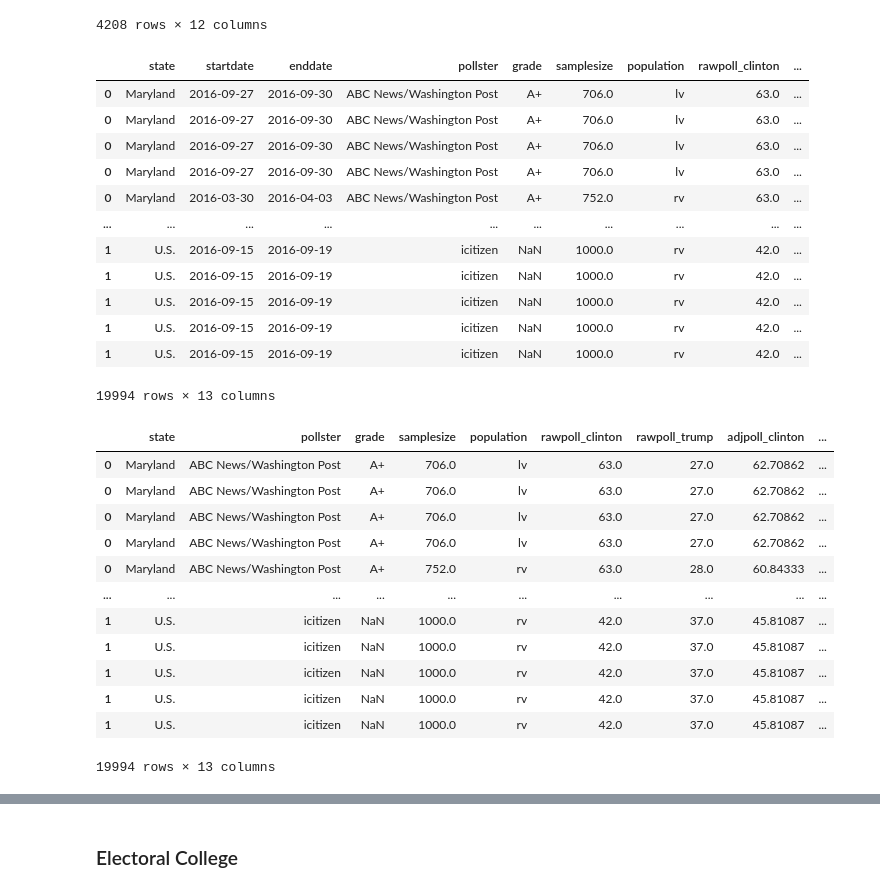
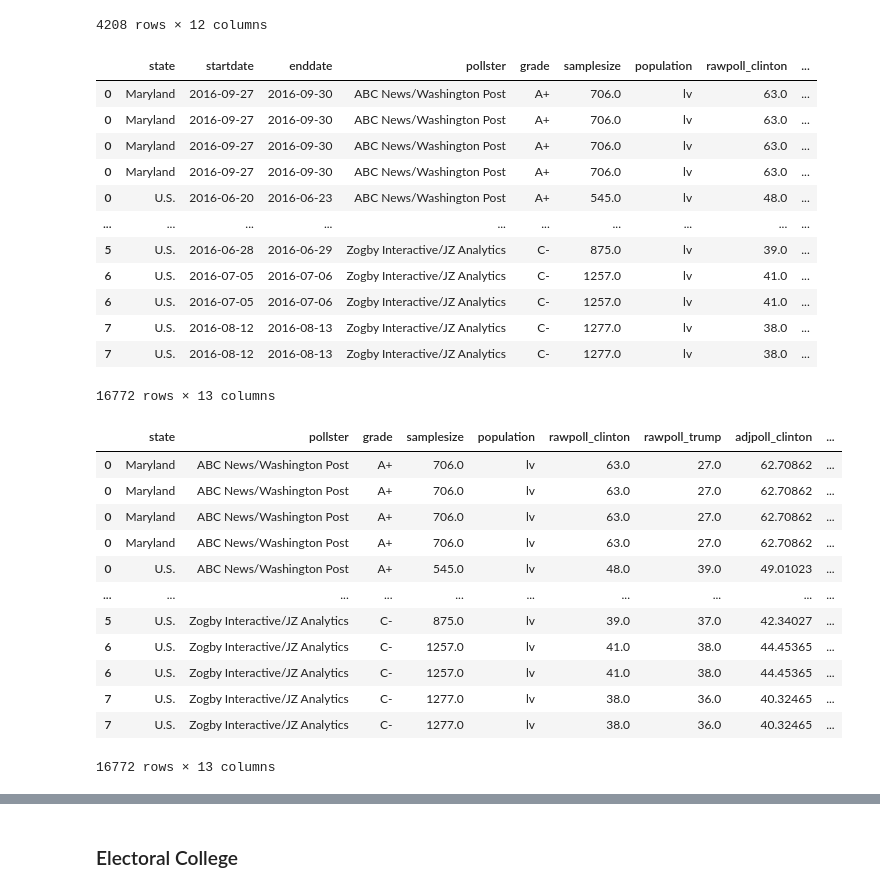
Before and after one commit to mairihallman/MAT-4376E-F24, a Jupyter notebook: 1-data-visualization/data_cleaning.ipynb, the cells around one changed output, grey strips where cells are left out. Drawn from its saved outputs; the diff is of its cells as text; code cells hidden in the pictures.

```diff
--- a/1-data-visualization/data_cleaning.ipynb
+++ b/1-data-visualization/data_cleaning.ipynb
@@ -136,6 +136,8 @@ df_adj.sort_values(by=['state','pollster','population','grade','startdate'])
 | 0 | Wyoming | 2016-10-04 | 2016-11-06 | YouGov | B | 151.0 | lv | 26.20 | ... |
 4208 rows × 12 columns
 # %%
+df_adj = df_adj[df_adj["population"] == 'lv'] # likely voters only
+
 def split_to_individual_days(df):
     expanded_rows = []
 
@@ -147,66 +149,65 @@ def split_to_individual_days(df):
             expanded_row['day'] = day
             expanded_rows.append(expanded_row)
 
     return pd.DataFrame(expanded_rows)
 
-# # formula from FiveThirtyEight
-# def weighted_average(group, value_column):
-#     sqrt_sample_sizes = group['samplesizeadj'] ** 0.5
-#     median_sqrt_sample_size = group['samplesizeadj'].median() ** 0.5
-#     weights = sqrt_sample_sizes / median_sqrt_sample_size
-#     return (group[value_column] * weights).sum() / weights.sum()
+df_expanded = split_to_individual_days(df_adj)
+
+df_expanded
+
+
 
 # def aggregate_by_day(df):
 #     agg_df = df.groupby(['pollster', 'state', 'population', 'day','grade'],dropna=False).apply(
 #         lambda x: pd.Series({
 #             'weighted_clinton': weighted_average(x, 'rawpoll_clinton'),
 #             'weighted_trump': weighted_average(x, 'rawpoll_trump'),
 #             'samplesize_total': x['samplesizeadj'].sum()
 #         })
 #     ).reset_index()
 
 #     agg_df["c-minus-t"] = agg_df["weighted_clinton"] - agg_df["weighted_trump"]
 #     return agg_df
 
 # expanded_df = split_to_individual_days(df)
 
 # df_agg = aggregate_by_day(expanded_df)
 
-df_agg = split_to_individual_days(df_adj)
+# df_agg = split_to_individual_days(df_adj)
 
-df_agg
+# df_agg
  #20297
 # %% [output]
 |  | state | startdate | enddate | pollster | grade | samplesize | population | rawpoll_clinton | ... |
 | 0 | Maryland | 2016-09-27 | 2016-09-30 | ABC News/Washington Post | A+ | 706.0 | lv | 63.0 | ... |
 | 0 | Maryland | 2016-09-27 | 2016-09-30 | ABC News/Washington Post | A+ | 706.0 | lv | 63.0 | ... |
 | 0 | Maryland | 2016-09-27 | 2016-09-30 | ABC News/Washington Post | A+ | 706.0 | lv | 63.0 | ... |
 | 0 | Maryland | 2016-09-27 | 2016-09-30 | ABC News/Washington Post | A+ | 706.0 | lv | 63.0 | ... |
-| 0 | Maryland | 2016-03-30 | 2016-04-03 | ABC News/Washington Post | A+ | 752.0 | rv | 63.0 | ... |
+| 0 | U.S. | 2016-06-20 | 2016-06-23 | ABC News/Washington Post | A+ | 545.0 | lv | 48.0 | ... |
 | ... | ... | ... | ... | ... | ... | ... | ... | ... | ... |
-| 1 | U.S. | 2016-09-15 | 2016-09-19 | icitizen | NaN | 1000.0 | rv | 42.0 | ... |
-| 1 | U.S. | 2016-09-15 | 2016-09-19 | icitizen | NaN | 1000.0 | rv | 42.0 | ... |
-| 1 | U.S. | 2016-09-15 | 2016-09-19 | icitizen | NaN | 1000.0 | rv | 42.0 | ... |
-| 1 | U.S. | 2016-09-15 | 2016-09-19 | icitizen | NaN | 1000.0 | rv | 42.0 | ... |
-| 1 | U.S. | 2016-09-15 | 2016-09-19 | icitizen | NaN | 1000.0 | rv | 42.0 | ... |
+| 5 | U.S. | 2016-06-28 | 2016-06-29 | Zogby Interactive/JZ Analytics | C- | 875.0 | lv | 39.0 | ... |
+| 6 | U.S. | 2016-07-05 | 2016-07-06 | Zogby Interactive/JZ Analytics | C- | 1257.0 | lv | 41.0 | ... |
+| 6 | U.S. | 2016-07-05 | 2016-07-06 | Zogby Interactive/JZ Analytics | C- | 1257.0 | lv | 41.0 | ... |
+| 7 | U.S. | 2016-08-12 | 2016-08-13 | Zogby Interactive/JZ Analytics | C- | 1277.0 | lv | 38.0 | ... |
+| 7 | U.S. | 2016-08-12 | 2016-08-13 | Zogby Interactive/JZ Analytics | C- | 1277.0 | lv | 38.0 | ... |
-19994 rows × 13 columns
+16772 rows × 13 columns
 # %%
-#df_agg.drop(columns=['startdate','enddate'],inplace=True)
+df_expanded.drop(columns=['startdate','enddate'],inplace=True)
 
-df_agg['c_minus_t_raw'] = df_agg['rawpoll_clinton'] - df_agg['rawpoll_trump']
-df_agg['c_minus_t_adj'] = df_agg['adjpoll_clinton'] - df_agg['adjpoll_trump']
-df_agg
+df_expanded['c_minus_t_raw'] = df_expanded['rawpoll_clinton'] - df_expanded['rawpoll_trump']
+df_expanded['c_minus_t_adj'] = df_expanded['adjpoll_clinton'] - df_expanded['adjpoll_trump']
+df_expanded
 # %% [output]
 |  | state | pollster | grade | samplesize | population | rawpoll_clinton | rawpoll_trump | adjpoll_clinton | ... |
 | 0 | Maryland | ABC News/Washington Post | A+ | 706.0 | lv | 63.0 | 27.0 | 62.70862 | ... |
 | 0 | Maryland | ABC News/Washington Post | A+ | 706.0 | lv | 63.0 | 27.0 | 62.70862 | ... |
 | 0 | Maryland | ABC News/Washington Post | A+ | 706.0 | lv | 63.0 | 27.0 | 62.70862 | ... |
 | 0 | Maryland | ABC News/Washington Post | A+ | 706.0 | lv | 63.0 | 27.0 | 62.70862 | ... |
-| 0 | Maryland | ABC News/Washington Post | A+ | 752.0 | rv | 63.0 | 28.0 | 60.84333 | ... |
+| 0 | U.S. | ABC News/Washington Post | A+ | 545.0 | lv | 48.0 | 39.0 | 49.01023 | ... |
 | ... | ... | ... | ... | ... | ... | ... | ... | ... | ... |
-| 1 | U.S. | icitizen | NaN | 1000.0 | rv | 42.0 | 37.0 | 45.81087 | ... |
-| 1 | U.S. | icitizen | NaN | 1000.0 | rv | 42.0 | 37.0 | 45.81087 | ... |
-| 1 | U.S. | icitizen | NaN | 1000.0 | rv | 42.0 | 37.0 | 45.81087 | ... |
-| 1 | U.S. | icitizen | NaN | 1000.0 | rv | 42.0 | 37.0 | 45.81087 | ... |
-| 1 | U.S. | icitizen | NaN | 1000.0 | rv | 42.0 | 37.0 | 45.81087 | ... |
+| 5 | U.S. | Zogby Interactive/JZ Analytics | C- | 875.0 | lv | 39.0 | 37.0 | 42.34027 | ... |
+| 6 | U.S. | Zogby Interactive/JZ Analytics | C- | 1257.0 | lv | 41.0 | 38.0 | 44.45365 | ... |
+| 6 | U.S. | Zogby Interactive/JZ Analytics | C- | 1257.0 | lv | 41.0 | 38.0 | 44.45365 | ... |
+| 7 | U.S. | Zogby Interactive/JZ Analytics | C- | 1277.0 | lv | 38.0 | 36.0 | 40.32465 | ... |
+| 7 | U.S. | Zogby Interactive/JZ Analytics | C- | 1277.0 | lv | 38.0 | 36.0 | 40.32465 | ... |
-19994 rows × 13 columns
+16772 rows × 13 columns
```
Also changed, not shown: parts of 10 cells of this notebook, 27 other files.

****************************************

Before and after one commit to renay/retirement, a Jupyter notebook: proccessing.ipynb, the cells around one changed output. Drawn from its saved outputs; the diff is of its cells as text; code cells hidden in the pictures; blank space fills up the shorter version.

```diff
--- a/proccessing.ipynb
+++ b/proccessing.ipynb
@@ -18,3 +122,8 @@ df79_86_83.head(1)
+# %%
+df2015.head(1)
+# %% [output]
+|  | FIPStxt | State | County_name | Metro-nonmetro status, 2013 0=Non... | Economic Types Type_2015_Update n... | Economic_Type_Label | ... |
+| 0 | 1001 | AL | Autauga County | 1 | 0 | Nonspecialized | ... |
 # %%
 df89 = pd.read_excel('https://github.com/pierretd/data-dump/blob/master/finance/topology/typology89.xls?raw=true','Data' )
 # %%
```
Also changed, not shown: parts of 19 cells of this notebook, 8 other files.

****************************************

Task statement: Counting only lines that contain "cells", say how many there are in the material above, and add nothing.

Answer to this exercise: 4